Tracking animals on a private game reserve with an area of 85km2 can take many different forms. Using a wide array of tacking techniques, reserve management and conversationalists can gather information about big focus species such as lion and cheetah, as well as the more elusive aardvark, rhino, and wild dogs. To follow the day-to-day movements of the main focus species the GVI Limpopo Wildlife Research team based in the Limpopo province of South Africa use old-school natural track and sign as well as telemetry devices. The team also uses the technique of camera trapping to catch not only focus species but to sometimes get the only data available on species usually too elusive to find by car or track on foot.
While on game drives track and sign techniques and telemetry may be used daily. Every tour guide on the reserve is trained in the art of track and sign. This is especially useful in tracking and keeping up-to-date records on the health and well-being of the cheetah. Finding their footprint tracks on the ground and correctly being able to interpret not only which direction they are heading but how recent they were there and knowing the difference between a cheetah, leopard, and hyena track are crucial. At GVI Limpopo, the team frequently tracks a coalition of three cheetah brothers who are always together. Even though at one time they were almost guaranteed to be along the fence line in the reserve, recently the brothers have begun changing their movement paths, expanding throughout all edges of the reserve.
Given that these brothers are such an important part of the conservation mission of the Endangered Wildlife Trust’s (EWT) Carnivore Conservation Programme, keeping the genetic population of cheetah healthy not only on the reserve but in the whole of South Africa means it is important to keep up with their general health and safety on a reserve that also hosts so many competing big cats, especially leopards and lion.
Along with natural tracks on the reserve the GVI Limpopo research team also has access to telemetry devices which are mainly in use to track the adult male lion on the reserve. This male is not only important as a photographic tourism draw to the reserve which increases the conservation budget but also as a very successful breeding male. Telemetry is very crucial when used on such an important individual that commands such a large territory. Using a sub-dermal implant that was surgically placed in the dominant male the team can use the VHF telemetry device to track and keep current records on his health and movement. When using the telemetry device, a receiver is hooked up to an antenna that is extended into the air by hand to listen for “beeps”. Once the antenna is raised into the air it is then moved in a 360-degree motion while listening for a beep to come out through the static sound produced by the receiver. Then to track the animal with the transponder on them you follow the direction of the loudest beeps.

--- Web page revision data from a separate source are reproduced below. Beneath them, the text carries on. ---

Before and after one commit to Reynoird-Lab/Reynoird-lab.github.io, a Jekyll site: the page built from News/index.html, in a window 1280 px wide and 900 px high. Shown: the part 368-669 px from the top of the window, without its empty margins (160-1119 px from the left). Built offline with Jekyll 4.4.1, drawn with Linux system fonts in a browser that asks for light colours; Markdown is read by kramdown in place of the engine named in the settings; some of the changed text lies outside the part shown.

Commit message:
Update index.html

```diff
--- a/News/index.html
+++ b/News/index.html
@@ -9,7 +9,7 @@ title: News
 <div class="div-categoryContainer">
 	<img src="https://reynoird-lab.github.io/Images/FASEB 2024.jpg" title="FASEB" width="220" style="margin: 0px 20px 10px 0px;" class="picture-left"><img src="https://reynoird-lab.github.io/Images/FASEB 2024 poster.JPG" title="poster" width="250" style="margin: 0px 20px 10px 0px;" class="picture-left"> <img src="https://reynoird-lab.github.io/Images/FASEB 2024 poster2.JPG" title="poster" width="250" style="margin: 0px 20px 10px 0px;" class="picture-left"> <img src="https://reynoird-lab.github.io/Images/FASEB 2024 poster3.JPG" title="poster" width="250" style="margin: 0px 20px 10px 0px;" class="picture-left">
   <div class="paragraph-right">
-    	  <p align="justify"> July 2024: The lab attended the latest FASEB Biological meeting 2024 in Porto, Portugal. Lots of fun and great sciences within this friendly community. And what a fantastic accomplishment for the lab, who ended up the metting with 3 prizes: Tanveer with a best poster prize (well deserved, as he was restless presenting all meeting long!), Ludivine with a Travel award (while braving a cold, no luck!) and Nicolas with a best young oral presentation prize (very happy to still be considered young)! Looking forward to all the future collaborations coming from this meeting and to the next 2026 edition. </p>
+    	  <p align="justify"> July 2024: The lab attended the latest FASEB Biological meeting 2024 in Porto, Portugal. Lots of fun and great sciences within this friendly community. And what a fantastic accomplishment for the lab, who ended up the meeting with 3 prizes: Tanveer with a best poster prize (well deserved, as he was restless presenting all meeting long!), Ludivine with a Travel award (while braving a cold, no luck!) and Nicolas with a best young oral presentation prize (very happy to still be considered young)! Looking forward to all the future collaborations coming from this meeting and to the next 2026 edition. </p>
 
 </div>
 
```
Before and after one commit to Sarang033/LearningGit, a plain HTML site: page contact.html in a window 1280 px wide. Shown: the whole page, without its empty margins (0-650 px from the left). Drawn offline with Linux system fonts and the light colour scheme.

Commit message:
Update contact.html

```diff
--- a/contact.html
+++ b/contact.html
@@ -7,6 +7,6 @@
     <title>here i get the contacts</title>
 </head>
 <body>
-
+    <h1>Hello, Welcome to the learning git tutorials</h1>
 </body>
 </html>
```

Finally, the last method the GVI team use is camera trapping. By setting up camera traps at ideal locations throughout the reserve the team here can gather data on the focus species but also record the happenings of more elusive species that make their home on the reserve. Some important animals that live here are especially cryptic, which makes it difficult to track in the traditional sense, and results in few sightings when driving around in the vehicle. These animals can include the spotted hyena and the aardvark – which is a crucial ecosystem engineer and helps promote so many other populations to flourish.